WHAT YOU SHOULD DO
Working through the lines below, return each one that holds "other".

RECORDS FOR THIS EXERCISE
# # #

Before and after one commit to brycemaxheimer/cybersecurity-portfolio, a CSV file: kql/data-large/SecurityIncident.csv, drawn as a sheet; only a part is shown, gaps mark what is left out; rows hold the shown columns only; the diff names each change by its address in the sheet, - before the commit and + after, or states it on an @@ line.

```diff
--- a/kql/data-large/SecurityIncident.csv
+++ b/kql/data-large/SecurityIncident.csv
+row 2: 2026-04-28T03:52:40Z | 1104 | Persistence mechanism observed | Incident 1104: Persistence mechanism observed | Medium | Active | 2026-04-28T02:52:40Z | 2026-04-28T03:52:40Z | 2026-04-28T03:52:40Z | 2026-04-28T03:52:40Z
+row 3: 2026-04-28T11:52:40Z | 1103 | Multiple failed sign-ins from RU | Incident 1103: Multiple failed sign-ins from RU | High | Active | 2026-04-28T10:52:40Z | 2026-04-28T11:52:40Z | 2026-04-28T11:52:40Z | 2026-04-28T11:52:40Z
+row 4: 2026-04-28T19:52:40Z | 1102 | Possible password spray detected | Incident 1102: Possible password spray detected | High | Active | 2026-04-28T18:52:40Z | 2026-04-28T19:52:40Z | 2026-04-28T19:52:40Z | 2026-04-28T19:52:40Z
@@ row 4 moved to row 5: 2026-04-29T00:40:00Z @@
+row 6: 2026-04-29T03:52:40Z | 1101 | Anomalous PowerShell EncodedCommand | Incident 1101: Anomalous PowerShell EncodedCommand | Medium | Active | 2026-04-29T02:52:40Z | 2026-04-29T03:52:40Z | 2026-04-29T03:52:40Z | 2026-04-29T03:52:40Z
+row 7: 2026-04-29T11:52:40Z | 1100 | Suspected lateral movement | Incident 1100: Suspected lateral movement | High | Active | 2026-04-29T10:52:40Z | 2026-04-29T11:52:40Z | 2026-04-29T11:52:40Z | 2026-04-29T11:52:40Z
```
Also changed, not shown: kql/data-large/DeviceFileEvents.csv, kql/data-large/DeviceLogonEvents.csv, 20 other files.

# # #

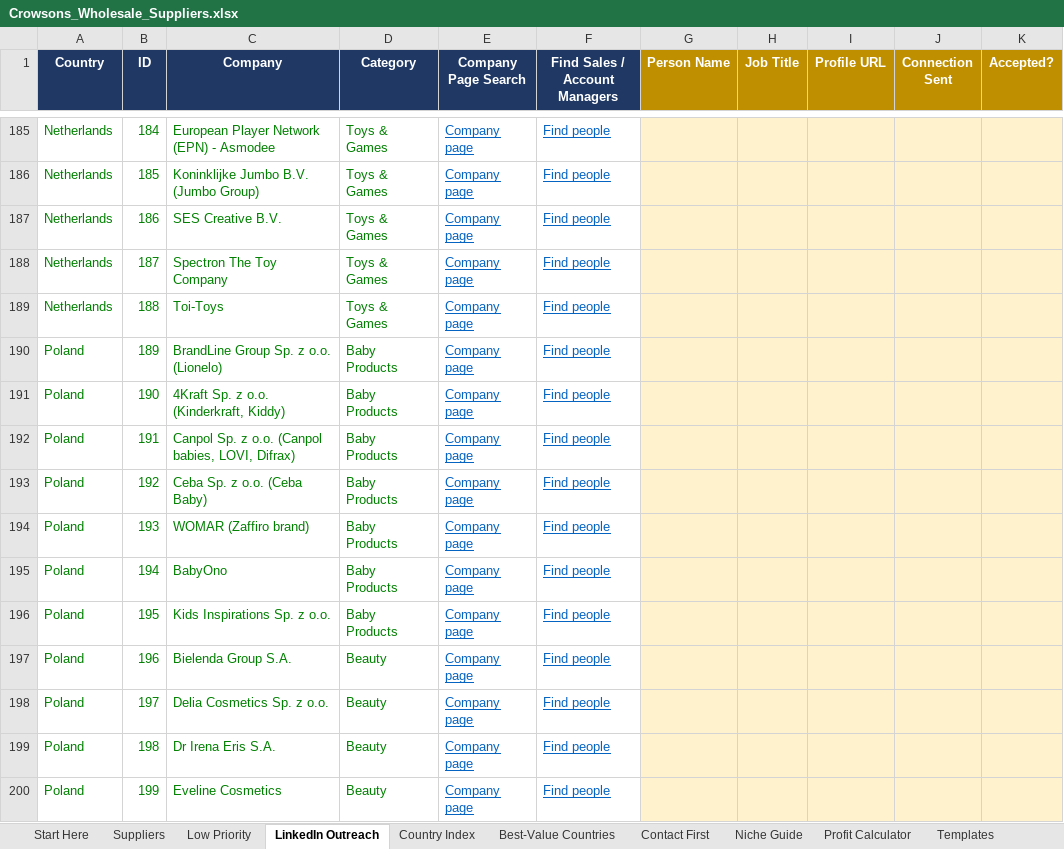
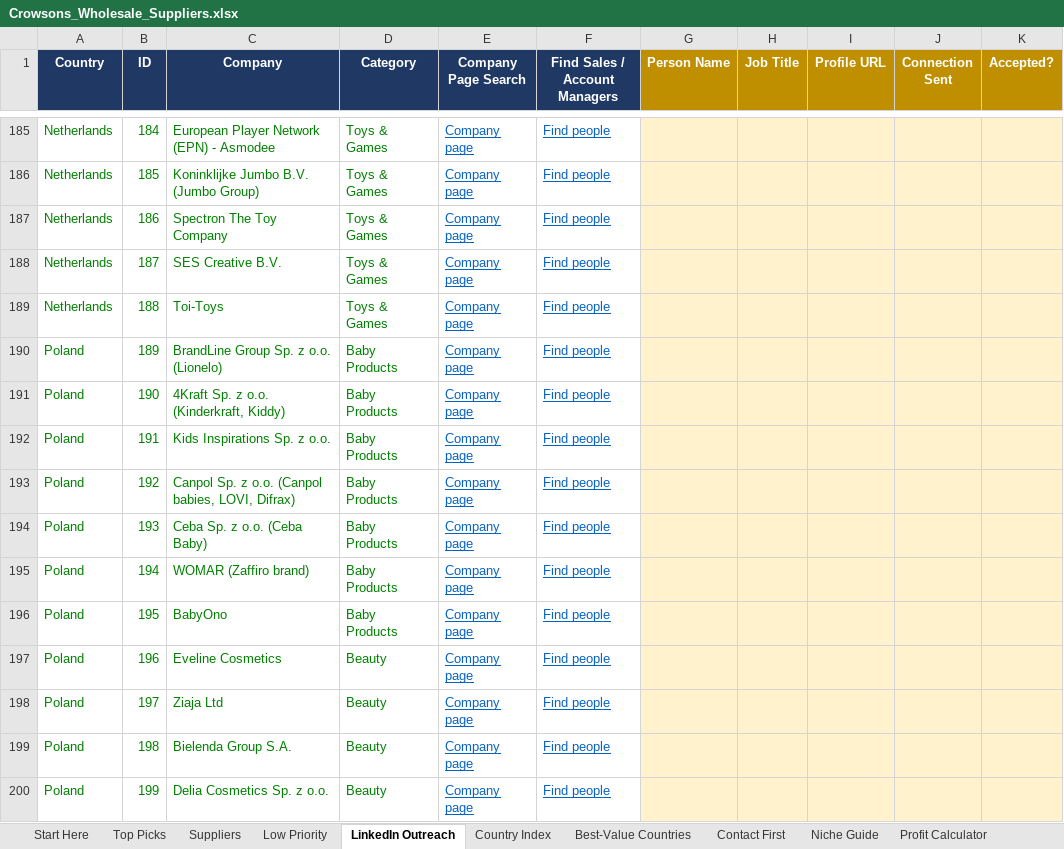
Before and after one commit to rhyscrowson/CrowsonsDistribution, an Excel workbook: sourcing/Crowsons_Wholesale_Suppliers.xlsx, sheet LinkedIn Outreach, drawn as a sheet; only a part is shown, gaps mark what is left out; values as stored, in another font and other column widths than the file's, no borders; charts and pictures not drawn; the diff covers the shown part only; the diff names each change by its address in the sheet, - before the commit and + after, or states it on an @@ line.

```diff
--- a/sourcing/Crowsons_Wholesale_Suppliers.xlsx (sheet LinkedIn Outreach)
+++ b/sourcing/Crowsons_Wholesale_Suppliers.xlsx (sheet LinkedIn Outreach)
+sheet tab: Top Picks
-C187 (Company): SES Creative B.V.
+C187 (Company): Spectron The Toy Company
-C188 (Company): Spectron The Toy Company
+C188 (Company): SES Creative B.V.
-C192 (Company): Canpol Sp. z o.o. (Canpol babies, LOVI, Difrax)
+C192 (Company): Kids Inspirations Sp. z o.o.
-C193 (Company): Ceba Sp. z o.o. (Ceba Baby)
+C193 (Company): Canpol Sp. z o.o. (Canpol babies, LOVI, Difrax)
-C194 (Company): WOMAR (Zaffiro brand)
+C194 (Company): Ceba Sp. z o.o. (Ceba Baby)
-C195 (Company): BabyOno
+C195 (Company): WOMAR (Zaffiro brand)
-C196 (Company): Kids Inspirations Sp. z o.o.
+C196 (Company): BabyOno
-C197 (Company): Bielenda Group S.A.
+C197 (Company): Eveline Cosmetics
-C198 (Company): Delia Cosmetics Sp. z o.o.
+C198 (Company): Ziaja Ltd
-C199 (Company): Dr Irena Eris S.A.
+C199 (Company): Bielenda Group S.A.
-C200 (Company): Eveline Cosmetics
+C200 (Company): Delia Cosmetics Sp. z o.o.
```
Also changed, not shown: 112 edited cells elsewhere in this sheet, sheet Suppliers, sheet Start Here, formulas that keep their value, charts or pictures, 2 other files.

# # #

RESULT
Also changed, not shown: kql/data-large/DeviceFileEvents.csv, kql/data-large/DeviceLogonEvents.csv, 20 other files.
Before and after one commit to rhyscrowson/CrowsonsDistribution, an Excel workbook: sourcing/Crowsons_Wholesale_Suppliers.xlsx, sheet LinkedIn Outreach, drawn as a sheet; only a part is shown, gaps mark what is left out; values as stored, in another font and other column widths than the file's, no borders; charts and pictures not drawn; the diff covers the shown part only; the diff names each change by its address in the sheet, - before the commit and + after, or states it on an @@ line.
Also changed, not shown: 112 edited cells elsewhere in this sheet, sheet Suppliers, sheet Start Here, formulas that keep their value, charts or pictures, 2 other files.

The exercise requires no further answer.